§ Problem to work on
Among the records below, find each line bearing the word "ylim" and copy it.

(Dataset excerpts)
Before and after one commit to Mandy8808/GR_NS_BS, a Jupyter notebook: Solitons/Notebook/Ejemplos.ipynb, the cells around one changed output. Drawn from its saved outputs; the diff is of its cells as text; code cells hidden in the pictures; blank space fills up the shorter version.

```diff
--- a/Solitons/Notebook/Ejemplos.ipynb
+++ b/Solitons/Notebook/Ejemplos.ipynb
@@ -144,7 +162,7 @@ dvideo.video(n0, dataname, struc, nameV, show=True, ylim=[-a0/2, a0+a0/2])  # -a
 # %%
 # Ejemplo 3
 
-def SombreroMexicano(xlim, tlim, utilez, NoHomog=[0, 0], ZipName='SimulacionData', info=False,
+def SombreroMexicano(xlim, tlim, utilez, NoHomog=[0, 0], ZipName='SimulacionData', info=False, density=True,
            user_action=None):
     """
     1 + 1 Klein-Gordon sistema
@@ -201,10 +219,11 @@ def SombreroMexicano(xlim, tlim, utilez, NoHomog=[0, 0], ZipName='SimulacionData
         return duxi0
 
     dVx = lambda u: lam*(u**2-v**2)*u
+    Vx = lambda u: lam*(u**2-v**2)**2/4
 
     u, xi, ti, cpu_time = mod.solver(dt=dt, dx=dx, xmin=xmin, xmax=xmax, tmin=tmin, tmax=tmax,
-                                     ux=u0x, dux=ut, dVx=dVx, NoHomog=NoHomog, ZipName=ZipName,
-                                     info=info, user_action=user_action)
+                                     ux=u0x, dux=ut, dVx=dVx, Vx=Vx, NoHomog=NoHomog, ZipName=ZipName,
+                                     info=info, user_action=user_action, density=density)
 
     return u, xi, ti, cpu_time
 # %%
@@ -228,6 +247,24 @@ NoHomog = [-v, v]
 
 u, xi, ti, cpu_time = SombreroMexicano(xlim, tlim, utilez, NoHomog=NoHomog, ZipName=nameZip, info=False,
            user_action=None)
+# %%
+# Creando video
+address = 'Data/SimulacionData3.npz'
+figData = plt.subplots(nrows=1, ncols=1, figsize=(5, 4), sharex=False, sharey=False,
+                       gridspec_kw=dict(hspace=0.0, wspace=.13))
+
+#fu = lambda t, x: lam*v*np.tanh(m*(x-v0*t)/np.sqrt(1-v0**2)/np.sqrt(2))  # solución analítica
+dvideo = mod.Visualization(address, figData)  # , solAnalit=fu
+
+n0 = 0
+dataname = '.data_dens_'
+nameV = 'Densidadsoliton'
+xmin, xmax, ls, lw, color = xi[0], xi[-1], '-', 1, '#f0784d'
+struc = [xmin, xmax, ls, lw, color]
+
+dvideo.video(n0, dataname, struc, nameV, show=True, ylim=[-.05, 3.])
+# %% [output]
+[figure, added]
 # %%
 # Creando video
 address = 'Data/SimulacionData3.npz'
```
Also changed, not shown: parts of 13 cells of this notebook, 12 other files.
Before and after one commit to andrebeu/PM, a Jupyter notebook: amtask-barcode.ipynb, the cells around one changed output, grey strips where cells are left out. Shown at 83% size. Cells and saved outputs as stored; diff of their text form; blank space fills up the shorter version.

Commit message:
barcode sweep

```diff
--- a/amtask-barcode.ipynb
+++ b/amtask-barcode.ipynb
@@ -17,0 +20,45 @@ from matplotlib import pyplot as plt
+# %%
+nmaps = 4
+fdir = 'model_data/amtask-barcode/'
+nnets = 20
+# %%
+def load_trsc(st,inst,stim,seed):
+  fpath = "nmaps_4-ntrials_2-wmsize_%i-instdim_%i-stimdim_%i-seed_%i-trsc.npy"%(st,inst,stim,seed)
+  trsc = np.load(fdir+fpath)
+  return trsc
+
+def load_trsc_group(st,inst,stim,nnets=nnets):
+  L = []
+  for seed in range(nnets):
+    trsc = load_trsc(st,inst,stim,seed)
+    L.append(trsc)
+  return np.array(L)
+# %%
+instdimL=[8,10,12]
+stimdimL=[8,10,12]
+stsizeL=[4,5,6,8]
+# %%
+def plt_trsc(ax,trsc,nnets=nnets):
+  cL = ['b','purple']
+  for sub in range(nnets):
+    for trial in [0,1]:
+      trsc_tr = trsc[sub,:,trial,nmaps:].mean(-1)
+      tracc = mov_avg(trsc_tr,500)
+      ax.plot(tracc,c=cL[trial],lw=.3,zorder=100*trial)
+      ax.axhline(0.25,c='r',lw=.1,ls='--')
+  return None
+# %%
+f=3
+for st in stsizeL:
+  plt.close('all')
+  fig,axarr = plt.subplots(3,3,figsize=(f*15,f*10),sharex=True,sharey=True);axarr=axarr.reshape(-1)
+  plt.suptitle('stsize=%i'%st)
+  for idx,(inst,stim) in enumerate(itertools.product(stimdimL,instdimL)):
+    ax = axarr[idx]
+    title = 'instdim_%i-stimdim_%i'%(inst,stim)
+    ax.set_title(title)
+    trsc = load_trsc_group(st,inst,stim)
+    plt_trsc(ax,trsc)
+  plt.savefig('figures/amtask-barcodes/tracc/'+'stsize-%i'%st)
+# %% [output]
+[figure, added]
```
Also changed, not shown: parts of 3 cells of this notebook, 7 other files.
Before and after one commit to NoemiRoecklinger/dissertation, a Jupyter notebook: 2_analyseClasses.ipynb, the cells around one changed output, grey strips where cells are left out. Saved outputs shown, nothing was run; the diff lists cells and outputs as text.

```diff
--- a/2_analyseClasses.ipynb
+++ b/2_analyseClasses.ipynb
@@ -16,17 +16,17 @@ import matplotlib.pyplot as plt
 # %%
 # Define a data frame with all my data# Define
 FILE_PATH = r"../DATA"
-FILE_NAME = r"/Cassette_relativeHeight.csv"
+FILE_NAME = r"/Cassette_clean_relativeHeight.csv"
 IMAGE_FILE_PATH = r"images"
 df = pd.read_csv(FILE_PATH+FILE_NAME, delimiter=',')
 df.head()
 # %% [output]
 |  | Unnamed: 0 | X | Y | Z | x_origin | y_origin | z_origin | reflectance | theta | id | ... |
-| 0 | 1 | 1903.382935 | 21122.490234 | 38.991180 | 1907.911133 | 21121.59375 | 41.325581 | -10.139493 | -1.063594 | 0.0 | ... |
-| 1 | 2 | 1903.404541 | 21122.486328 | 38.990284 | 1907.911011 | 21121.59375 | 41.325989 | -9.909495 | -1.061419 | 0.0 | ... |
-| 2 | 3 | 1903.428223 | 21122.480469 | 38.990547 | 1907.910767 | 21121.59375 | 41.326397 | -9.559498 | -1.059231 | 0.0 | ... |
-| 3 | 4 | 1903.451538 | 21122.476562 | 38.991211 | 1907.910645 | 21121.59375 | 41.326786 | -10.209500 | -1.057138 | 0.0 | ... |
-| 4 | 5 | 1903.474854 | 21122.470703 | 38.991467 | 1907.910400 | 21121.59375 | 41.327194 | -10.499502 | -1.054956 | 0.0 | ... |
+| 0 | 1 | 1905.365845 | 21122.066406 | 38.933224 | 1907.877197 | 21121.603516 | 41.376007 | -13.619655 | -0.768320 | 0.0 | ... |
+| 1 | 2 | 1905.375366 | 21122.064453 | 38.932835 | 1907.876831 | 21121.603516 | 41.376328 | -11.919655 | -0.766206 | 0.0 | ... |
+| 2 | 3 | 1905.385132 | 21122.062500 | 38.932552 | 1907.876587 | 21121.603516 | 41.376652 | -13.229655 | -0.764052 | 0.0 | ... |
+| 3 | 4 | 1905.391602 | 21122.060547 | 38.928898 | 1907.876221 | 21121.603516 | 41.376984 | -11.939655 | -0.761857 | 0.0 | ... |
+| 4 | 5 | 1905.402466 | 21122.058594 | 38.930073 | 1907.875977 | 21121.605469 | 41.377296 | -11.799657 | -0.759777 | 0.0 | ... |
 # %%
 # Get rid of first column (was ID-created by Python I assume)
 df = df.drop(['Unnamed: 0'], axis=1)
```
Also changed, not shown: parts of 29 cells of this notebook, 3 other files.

§ Solution to this task
@@ -144,7 +162,7 @@ dvideo.video(n0, dataname, struc, nameV, show=True, ylim=[-a0/2, a0+a0/2])  # -a
+dvideo.video(n0, dataname, struc, nameV, show=True, ylim=[-.05, 3.])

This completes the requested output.